As a person living in a country where inclusion of the disabled in mainstream education lags miles behind the situation in the U.S., and as a person with a lot of intellectual ability privilege, I find it somewhat hard to imagine that colleges would accept students with intellectual disabilities at all. Where I live, a few vocational colleges cooperate with care agencies to create certification programs or employment training programs, which have some aim of helping people with intellectual disabilities be more employable. Unfortunately, however, we are not nearly there yet: most such cooperations help students earn a certificate at the lowest level possible, that will not make them employable at all. By 2010, disability benefits will be changed, and they’re marketed as giving disabled people more opportunities for education and employment. The premise is that every person under age 27 must either work or go to school, unless they’re absolutely unsuitable, and your disability status will only be assessed at age 27 (rather than 18, as it is now). Unfortunately, with no radical changes to the educational and employment systems, that would truly make them inclusive to people with disabilities, this change of legislation will likely only lead to people being cut off from disability and shoved onto welfare.

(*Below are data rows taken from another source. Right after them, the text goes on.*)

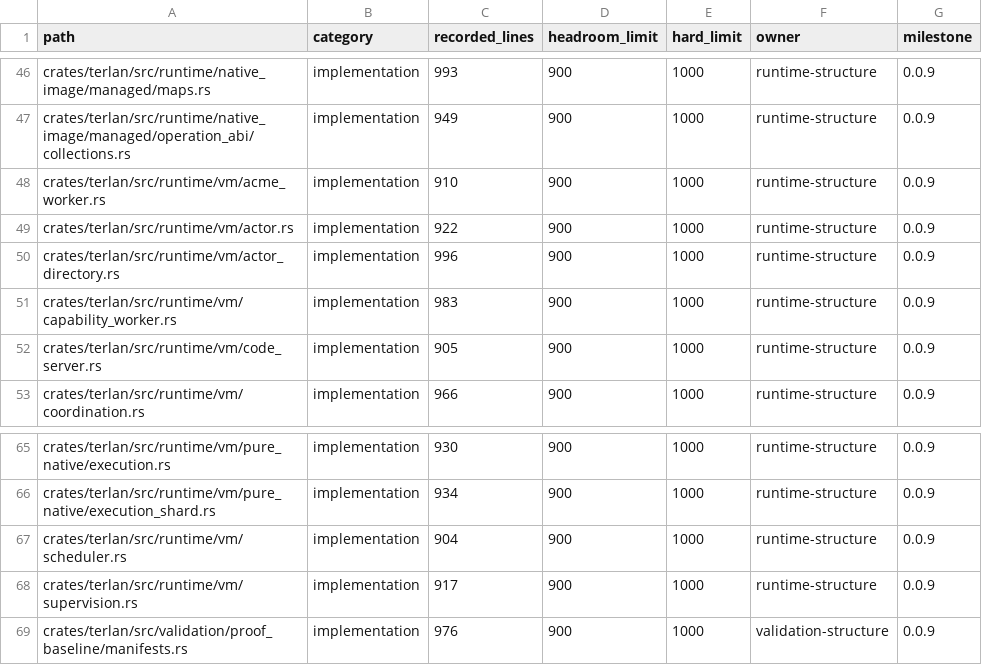
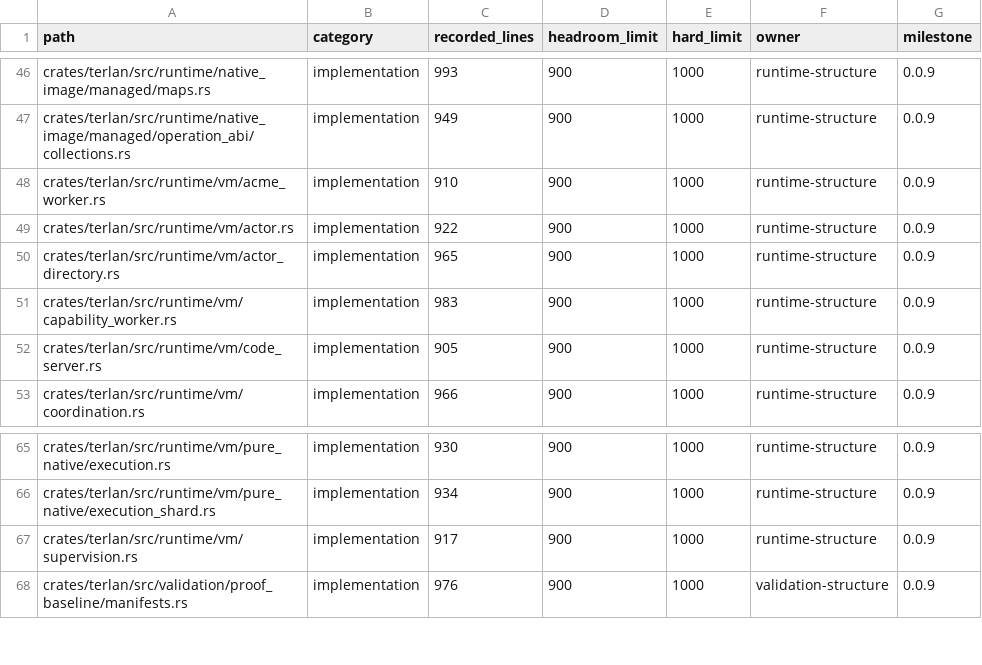
Before and after one commit to terlan-lang/terlan, a TSV file: docs/quality/RUST_FILE_HEADROOM.tsv, drawn as a sheet; only a part is shown, gaps mark what is left out.

Commit message:
Fix validation runtime

```diff
--- a/docs/quality/RUST_FILE_HEADROOM.tsv
+++ b/docs/quality/RUST_FILE_HEADROOM.tsv
@@ -49,3 +49,3 @@ crates/terlan/src/runtime/vm/acme_worker.rs	implementation	910	900	1000	runtime-
 crates/terlan/src/runtime/vm/actor.rs	implementation	922	900	1000	runtime-structure	0.0.9
-crates/terlan/src/runtime/vm/actor_directory.rs	implementation	996	900	1000	runtime-structure	0.0.9
+crates/terlan/src/runtime/vm/actor_directory.rs	implementation	965	900	1000	runtime-structure	0.0.9
 crates/terlan/src/runtime/vm/capability_worker.rs	implementation	983	900	1000	runtime-structure	0.0.9
@@ -66,3 +66,2 @@ crates/terlan/src/runtime/vm/pure_native/execution.rs	implementation	930	900	100
 crates/terlan/src/runtime/vm/pure_native/execution_shard.rs	implementation	934	900	1000	runtime-structure	0.0.9
-crates/terlan/src/runtime/vm/scheduler.rs	implementation	904	900	1000	runtime-structure	0.0.9
 crates/terlan/src/runtime/vm/supervision.rs	implementation	917	900	1000	runtime-structure	0.0.9
```
Also changed, not shown: 14 other files.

Anyway, in the Dutch system, some student housing associations discriminate those in vocational college in favor of university students. That way, students with disabilities, if they want to live in student housing, are at increased risk of facing discrimination. Same for part-time students (there is a hell of a lot of discrimination of part-time students anyway). That way, it is quite likely that students in special programs, at a disadvantage when applying for student housing. Again, we do not know if ableism is involved here. If you are a full-time university student with disabilities, disability services will likely help you find suitable student housing sooner than the nondisabled students (that’s how I got an apartment as a freshman, while all other freshmen have to be content with just a a tiny bedroom or, if they’re unlucky, no housing at all). Then again, in certain situations, ableism is quite apparent. For example, there is a huge waiting list for student housing, so many students rent a room privately, in which case usually the other students in the house, will get to vote on who gets in – something which, quite likely, leads to disability discrimination. Even if you live with student housing, if you end up in a dorm room, it is quite possible that your housemates could discriminate against you, and this may lead to problems keeping your housing.
I think it is a good thing that Fialka-Feldman won his case. Living two hours away from school would, in the Netherlands, most likely entitle you to be put high on the housing list for transportation reasons. I think that even with the discrimination against part-time students and vocational college students, this should’ve enabled a student to get housing, unless disability discrimination were thrown in. In that case, I hope the recent change to our anti-disability-discrimination legislation would help these people access housing.